Food processing is typically the second largest source of environmental impact from food and beverage products and is generally the area the food industry has focused its sustainability efforts on to date. Food processing constitutes 25 percent of all water consumption worldwide and 50-80 percent of all water used in industrial countries. Further, it is estimated that 7 percent of the food supply is wasted at the point of processing.
Processing food with minimal inputs including water, raw materials and energy will reduce the total impact of food processing. In addition, processors should aim toward using renewable energy or process wastes to produce energy.
Packaging and Disposal
Packaging helps deliver safe food and has had limited contribution to the total environmental impact of food. However, it has been found that more than 95 percent of the environmental impact of packaging is from the production of the package. The remaining 5 percent is in the package disposal. Thus, efforts for packaging should focus on reducing material use and using recycled content. For example, Kellogg Co. uses recyclable cartons with 100 percent recycled content and at least 35 percent post-consumer material in its cereal boxes, reducing total energy needs to produce the package.

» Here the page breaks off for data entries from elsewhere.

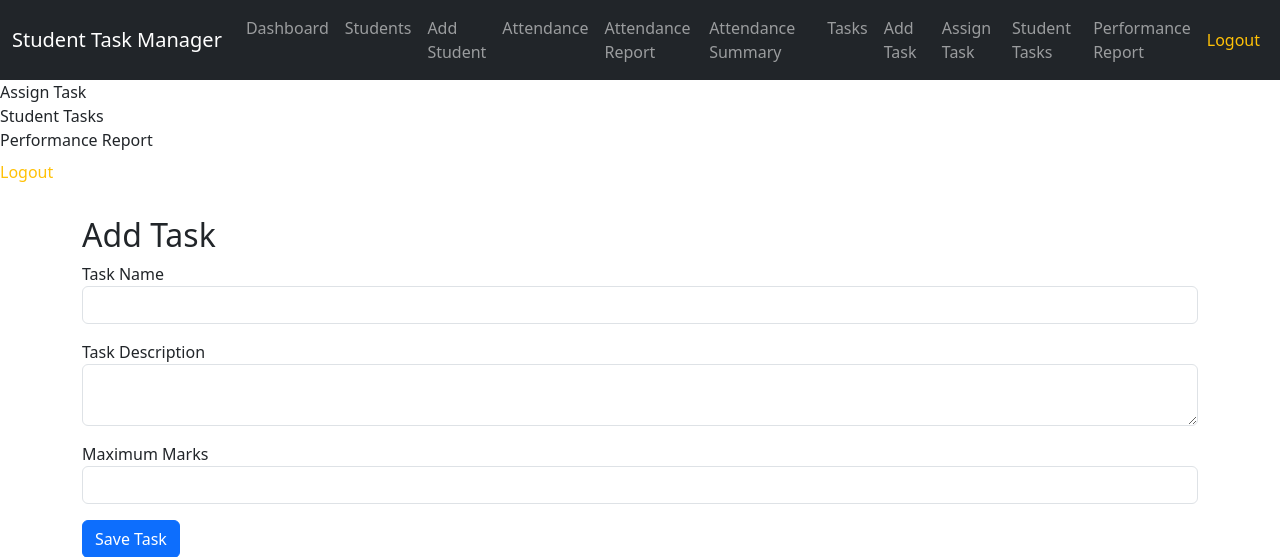
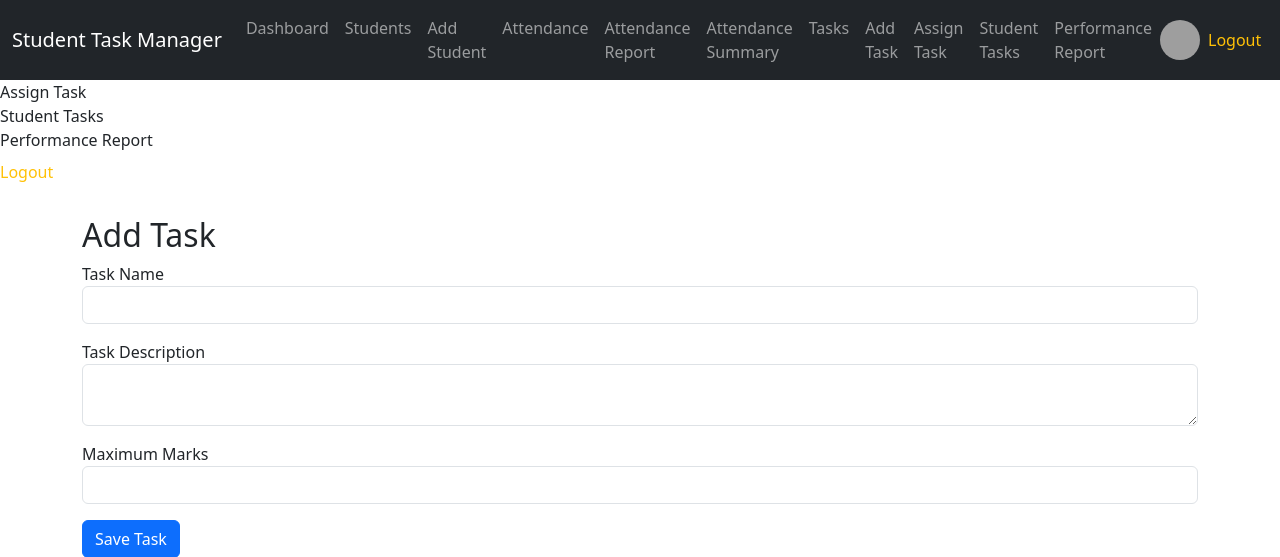
Before and after one commit to 8625906061/student-task-manager, a Flask app: page /add_task in a window 1280 px wide. Shown: the top 557 px of the page. Run offline with Flask 3, Linux system fonts and the light colour scheme; the visitor is signed in with stand-in values (Sample User, id 1); some libraries are stand-ins or nearby versions; grey boxes are pictures that could not be loaded.

Commit message:
Add profile picture to navbar

```diff
--- a/templates/includes/navbar.html
+++ b/templates/includes/navbar.html
@@ -54,7 +54,13 @@
         </div>
 
 
-        <div class="navbar-nav ms-auto">
+        <div class="navbar-nav ms-auto align-items-center">
+            <img src="{{ url_for('static', filename='images/profile.jpeg') }}"
+                 alt="Profile"
+                 class="rounded-circle"
+                 width="40"
+                 height="40"
+                style="object-fit: cover;">
 
             <a class="nav-link text-warning" href="/logout">
 
```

Distribution and Use
The contribution of distribution and use on food’s environmental impact varies widely. Key considerations are distance and mode of transport of the food product and the amount of energy needed to store and prepare the food for consumption. Distribution should be as efficient as possible. Air transit of food is the least efficient distribution option, and alternatives should be found. For example, General Mills sends 80 percent of its shipments to the U.K. by sea, typcally the least energy-intensive distrubution option. Distrubution systems should also leverage new technologies and redesign distrubution channels to find further efficiencies. For example, Nestle utilized dual-temperature vehicles to reduce transportion by 7 percent in its Argentina operations.

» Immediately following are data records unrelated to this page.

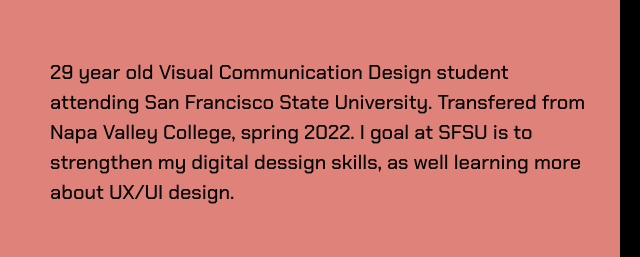
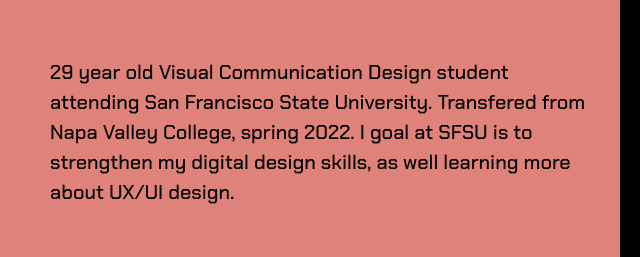
Before and after one commit to ItsKiskae/Project_1, a plain HTML site: page bio.html in a window 1280 px wide. Shown: the part 197-454 px from the top of the page, 610-1250 px from the left. Drawn offline with nearby package versions, Linux system fonts and the light colour scheme.

Commit message:
Update bio.html

```diff
--- a/bio.html
+++ b/bio.html
@@ -84,7 +84,7 @@ h1{
                 <img src="assets\img\bio_img\me.png" style="width:80%">
            </div>
            <div class="column">
-                <p>29 year old Visual Communication Design student attending San Francisco State University. Transfered from Napa Valley College, spring 2022. I goal at SFSU is to strengthen my digital dessign skills, as well learning more about
+                <p>29 year old Visual Communication Design student attending San Francisco State University. Transfered from Napa Valley College, spring 2022. I goal at SFSU is to strengthen my digital design skills, as well learning more about
                      UX/UI design.</p>
            </div>
       </div>
```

Providing safe and nutritious food remains a leading priority of the food industry. These issues overlap with the life cycle considerations outlined above. For example, food safety is linked to agricultural practices, with factory farming and high-speed processing of animal products associated with foodborne pathogens. Practicing such sustainable practices has proven benefits. The World Business Council for Sustainable Development has found businesses that incorporate sustainable practices have had greater financial success with lower production costs, improved product function and quality, increased market share, improved environmental performance, better relationships with stakeholders, and lower risks. Further, a recent study found that companies committed to sustainability financially outperformed industry averages by 15 percent over the six months from May through November 2008—a key point during the recent economic downturn. Finally, consumer interest in sustainability is growing. Consumer interest in sustainable products grew from around 50 percent in 2007 to 70 percent in 2010. As a result, a life cycle approach to sustainability may be the best way to protect a company's value as well as the future generation’s food supply.